SOURCE DATA START

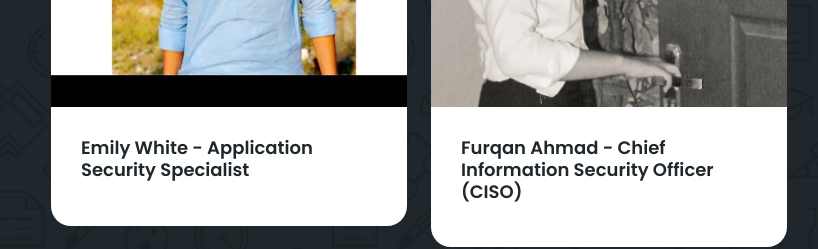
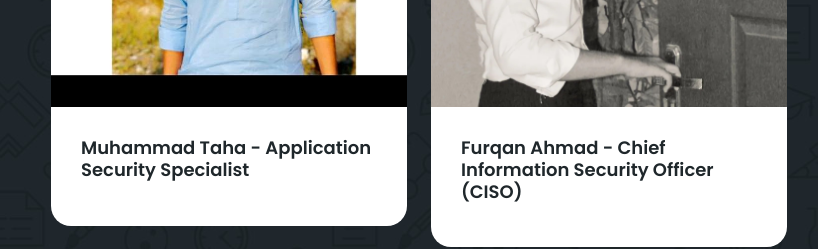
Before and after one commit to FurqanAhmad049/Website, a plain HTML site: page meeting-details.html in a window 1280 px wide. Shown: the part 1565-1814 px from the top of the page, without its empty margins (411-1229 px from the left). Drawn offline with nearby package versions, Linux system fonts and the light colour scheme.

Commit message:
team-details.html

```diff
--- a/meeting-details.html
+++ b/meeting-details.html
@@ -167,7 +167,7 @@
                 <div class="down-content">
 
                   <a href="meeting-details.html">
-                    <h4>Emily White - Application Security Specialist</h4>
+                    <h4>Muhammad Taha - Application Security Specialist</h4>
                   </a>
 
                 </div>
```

SOURCE DATA END
SOURCE DATA START

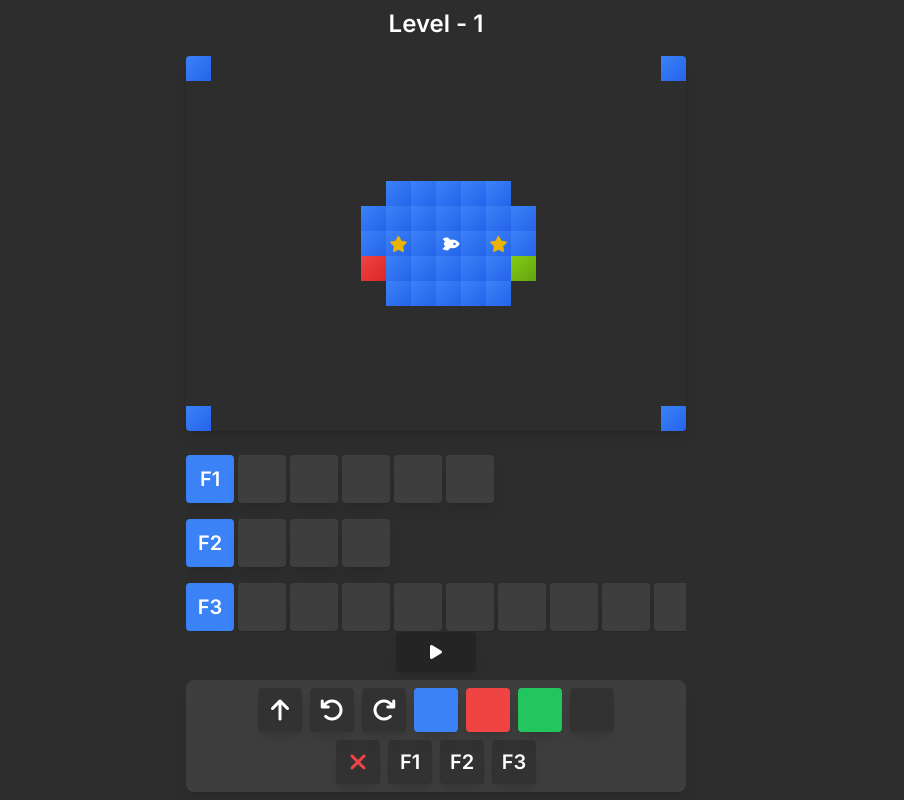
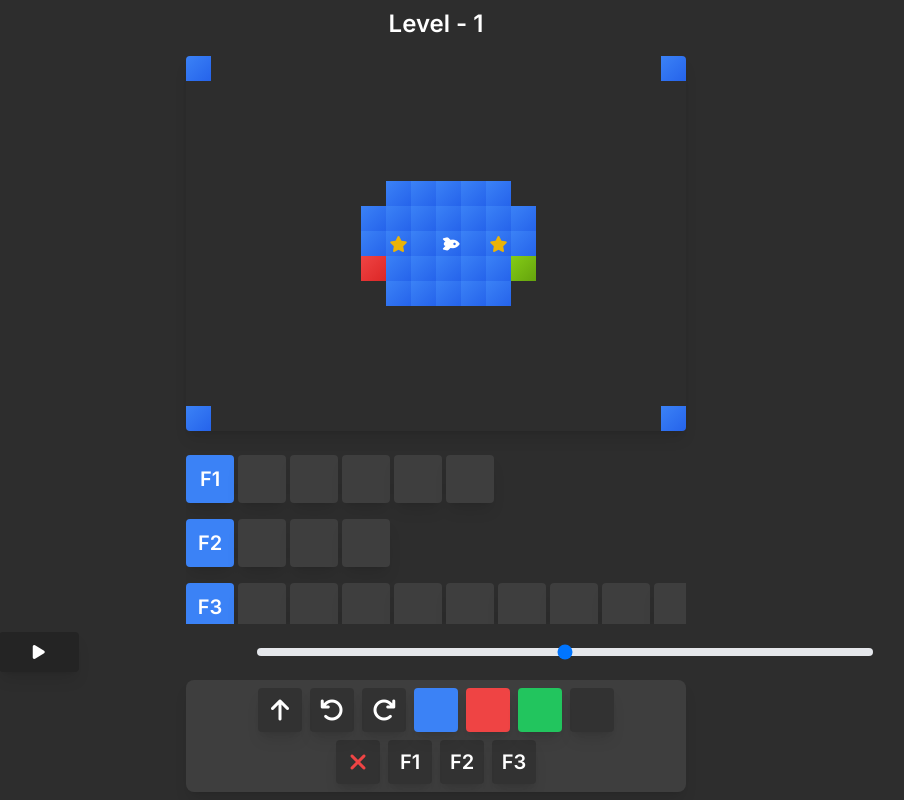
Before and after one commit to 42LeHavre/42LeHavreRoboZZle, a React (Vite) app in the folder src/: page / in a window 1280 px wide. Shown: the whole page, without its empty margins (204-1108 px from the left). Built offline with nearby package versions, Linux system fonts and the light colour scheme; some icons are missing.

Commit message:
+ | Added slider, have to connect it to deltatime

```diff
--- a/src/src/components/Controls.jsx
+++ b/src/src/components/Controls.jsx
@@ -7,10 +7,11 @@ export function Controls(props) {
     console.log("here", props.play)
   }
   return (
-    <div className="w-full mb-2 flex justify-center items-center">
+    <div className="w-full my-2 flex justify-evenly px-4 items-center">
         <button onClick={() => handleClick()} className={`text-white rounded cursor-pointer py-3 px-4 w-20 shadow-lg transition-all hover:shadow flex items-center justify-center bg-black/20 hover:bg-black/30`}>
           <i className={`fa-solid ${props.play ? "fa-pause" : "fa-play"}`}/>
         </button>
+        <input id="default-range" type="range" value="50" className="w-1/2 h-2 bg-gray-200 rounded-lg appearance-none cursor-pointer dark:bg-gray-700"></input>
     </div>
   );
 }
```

SOURCE DATA END
SOURCE DATA START

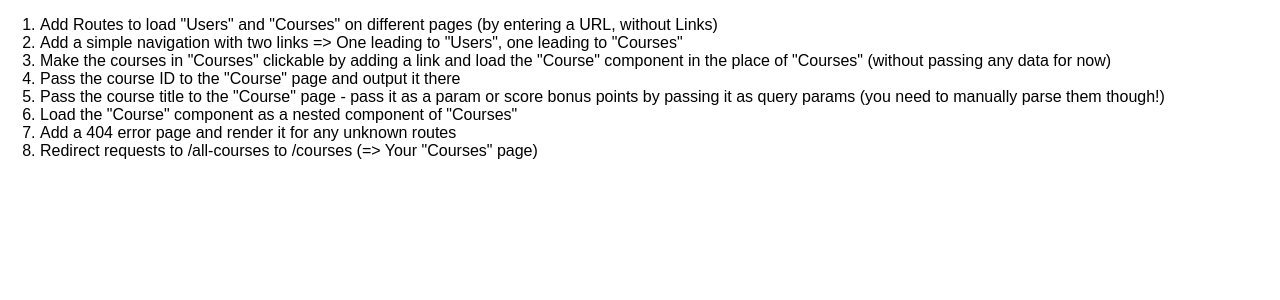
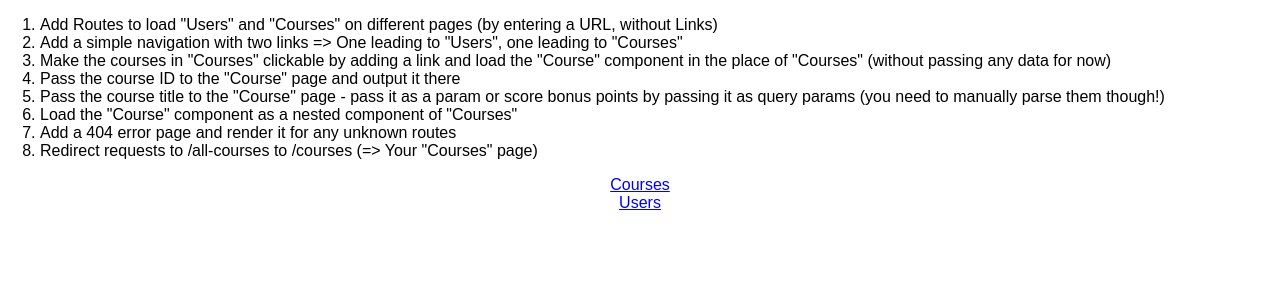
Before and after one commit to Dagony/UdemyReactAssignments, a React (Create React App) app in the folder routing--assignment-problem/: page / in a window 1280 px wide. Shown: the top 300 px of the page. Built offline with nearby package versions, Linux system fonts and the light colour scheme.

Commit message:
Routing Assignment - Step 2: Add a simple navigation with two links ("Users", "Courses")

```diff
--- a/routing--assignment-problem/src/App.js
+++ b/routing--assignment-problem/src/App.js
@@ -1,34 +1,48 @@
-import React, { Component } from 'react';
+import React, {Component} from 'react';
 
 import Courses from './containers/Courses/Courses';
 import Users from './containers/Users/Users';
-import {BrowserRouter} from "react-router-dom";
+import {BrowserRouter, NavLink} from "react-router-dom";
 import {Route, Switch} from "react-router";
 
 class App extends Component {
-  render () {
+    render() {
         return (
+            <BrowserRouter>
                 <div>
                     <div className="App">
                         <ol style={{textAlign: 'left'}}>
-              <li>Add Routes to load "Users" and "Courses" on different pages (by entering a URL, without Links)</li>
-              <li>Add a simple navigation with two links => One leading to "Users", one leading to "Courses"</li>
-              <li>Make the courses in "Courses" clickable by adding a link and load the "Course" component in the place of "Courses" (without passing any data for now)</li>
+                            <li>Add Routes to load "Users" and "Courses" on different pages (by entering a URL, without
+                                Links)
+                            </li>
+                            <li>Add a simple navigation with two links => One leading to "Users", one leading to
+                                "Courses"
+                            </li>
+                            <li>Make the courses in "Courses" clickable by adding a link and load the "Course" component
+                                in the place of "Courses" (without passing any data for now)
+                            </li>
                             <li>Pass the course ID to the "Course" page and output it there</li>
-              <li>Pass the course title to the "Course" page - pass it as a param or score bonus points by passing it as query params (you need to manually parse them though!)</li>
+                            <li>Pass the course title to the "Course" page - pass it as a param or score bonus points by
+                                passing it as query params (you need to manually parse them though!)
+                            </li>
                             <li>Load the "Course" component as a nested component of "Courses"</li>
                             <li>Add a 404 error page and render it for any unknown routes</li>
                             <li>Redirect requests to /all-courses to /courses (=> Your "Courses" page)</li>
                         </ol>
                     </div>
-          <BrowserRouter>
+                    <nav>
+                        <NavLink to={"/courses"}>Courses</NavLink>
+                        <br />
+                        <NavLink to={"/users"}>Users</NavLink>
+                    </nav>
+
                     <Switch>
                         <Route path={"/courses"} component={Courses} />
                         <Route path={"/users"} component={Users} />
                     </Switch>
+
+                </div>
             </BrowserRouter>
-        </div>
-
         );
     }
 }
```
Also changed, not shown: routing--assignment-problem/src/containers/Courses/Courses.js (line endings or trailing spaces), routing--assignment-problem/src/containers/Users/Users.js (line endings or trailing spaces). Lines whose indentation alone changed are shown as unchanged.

SOURCE DATA END

— INSTRUCTIONS FOR THE TASK —
How many lines of the listing above carry the string "BrowserRouter"? Report that number with no other text.

— TASK OUTPUT —
5